Following days of controversy, and despite pledges of support from the UK government, Kim Darroch has resigned as British Ambassador to the United States.
Darroch becomes the latest casualty of an international dust-up with Donald Trump, and the kerfuffle comes at a decidedly inopportune time, as the UK continues to stumble towards some kind of Brexit while simultaneously choosing a new Prime Minister.
To be clear, Darroch’s description of the Trump Administration as “incompetent” and “insecure”, is entirely accurate and, ironically, Trump’s childlike response just underscores the veracity of that assessment.

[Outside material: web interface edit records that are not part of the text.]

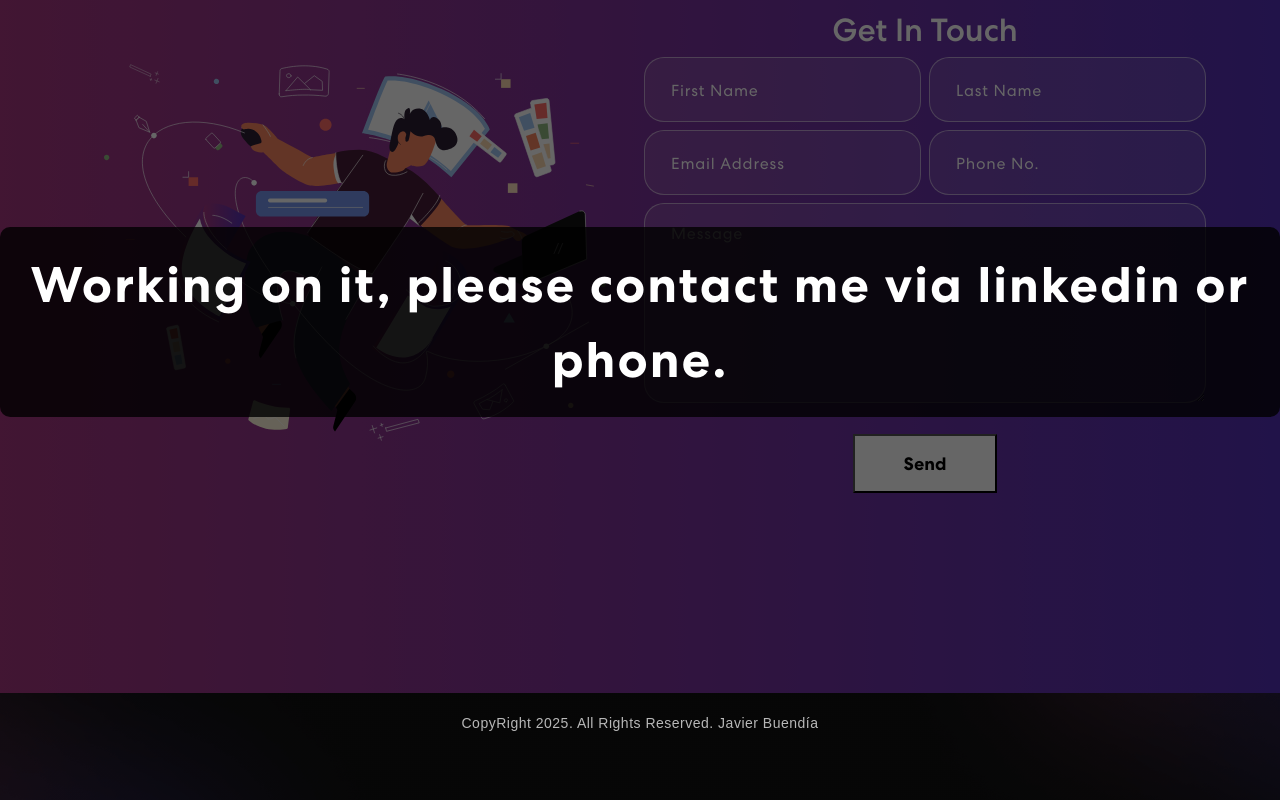
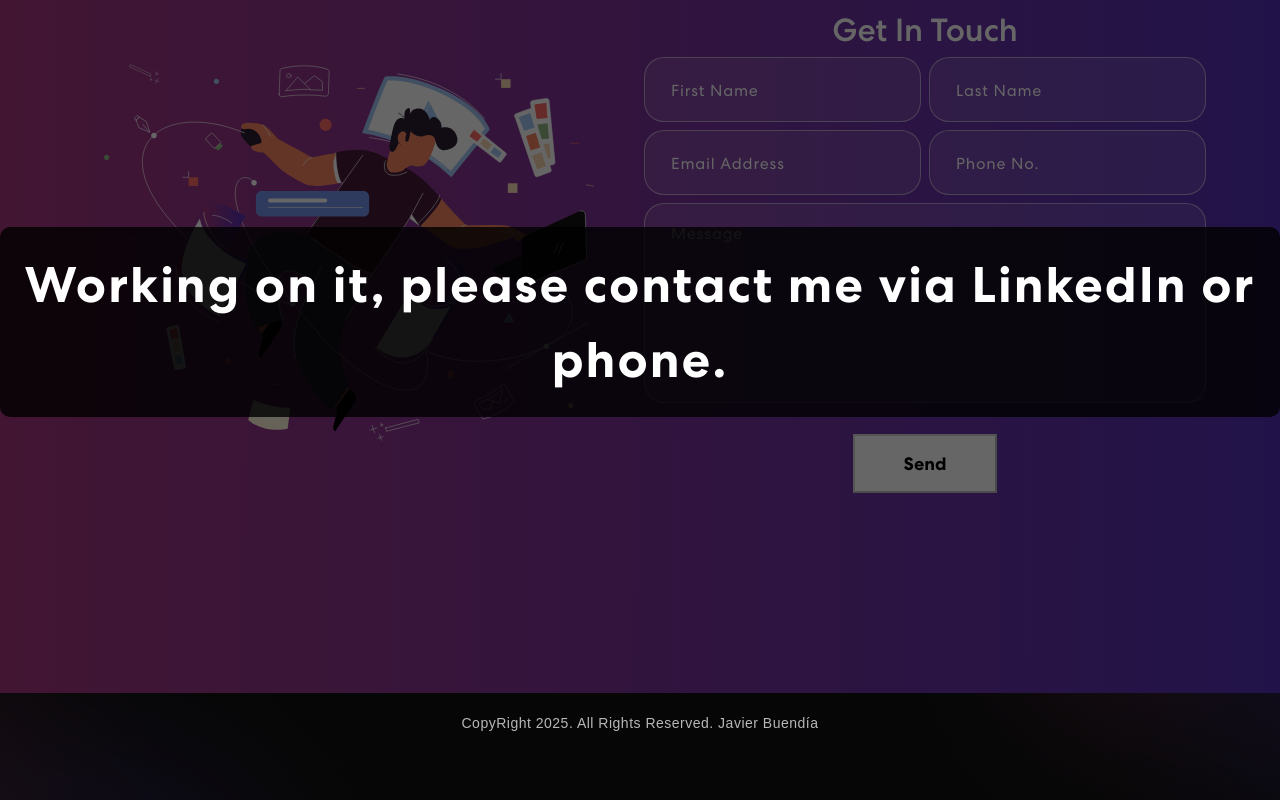
Before and after one commit to cepex1/personal-portfolio, a React (Create React App) app: page / in a window 1280 px wide. Shown: the part 2439-3239 px from the top of the page. Built offline with nearby package versions, Linux system fonts and the light colour scheme; no server answers.

Commit message:
update 2.2

```diff
--- a/src/components/Contact.js
+++ b/src/components/Contact.js
@@ -14,7 +14,7 @@ const useContactForm = () => {
   const [formDetails, setFormDetails] = useState(initialDetails);
   const [buttonText, setButtonText] = useState("Send");
   const [status, setStatus] = useState({});
-  const [isFunctional, setIsFunctional] = useState(false); // Estado para controlar si el formulario funciona o no
+  const [isFunctional, setIsFunctional] = useState(false); // Marcamos como no funcional (siempre falso)
 
   const onFormUpdate = (field, value) => {
     setFormDetails(prev => ({
@@ -26,6 +26,9 @@ const useContactForm = () => {
   const handleSubmit = async (e) => {
     e.preventDefault();
     setButtonText("Sending...");
+
+    // Para este caso, no hace nada el formulario, solo desactiva la funcionalidad temporalmente
+    setIsFunctional(false); // Asegura que no se pueda enviar nada
 
     try {
       let response = await fetch("/api/contact", {
@@ -53,7 +56,7 @@ const useContactForm = () => {
     }
   };
 
-  return { formDetails, buttonText, status, isFunctional, onFormUpdate, handleSubmit, setIsFunctional };
+  return { formDetails, buttonText, status, isFunctional, onFormUpdate, handleSubmit };
 };
 
 const ContactFormInput = ({ type, value, placeholder, onChange, className }) => (
@@ -67,15 +70,15 @@ const ContactFormInput = ({ type, value, placeholder, onChange, className }) =>
 );
 
 export const Contact = () => {
-  const { formDetails, buttonText, status, isFunctional, onFormUpdate, handleSubmit, setIsFunctional } = useContactForm();
+  const { formDetails, buttonText, status, isFunctional, onFormUpdate, handleSubmit } = useContactForm();
 
   return (
     <section className="contact" id="connect">
-      {/* Mostrar mensaje si el formulario no es funcional */}
+      {/* Mostrar mensaje de "Working on it" ya que el formulario no es funcional */}
       {!isFunctional && (
         <div className="working-on-it-overlay">
           <div className="working-on-it-message">
-            Working on it, please contact me via linkedin or phone.
+            Working on it, please contact me via LinkedIn or phone.
           </div>
         </div>
       )}
@@ -113,7 +116,7 @@ export const Contact = () => {
                     onChange={(e) => onFormUpdate("message", e.target.value)}
                     className="w-100"
                   />
-                  <button type="submit" className="mt-3">
+                  <button type="submit" className="mt-3" disabled>
                     <span>{buttonText}</span>
                   </button>
                 </Col>
```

Trump pitched an absolute fit this week on Twitter after the offending diplomatic cables were published. Ultimately, Trump claimed he would “no longer deal” with Darroch and took it up several notches on Tuesday, calling him – and I kid you not – “a very stupid, wacky pompous fool”. He also lampooned Theresa May’s handling of Brexit.
Jeremy Hunt, Darroch’s boss, initially called the Trump administration “highly effective”, but the US president’s Tuesday tweets were a bridge too far. “Friends speak frankly so I will: these comments are disrespectful and wrong to our Prime Minister and my country. Your diplomats give their private opinions to Secretary [Mike] Pompeo and so do ours!”, he tweeted.
Boris Johnson, on the other hand, said simply this: “I’ve a good relationship with the White House and no embarrassment in saying that”.
On Tuesday, during a debate, Johnson said Trump had been “dragged into a British political debate”, and after acknowledging that it wasn’t “necessarily the right thing” for the president to tweet insane things, he refused to commit to keeping Darroch on. “Whoever leaked that deserves to be eviscerated”, Johnson said. “I, and I alone will decide who takes politically sensitive jobs such as ambassador to the US”.
And so, on Wednesday, Darroch threw in the towel. “[The] current situation is making it impossible for me to carry out my role as I would like”, he said, in a letter.
Theresa May summed things up as follows:
(If the video does not load, please refresh your page)
Writing last month of Trump’s reelection kickoff in Orlando, Darroch said “As is standard at these rallies, the language was incendiary, and a mix of fact and fiction”.
Weeks later, he would become a victim of that same language.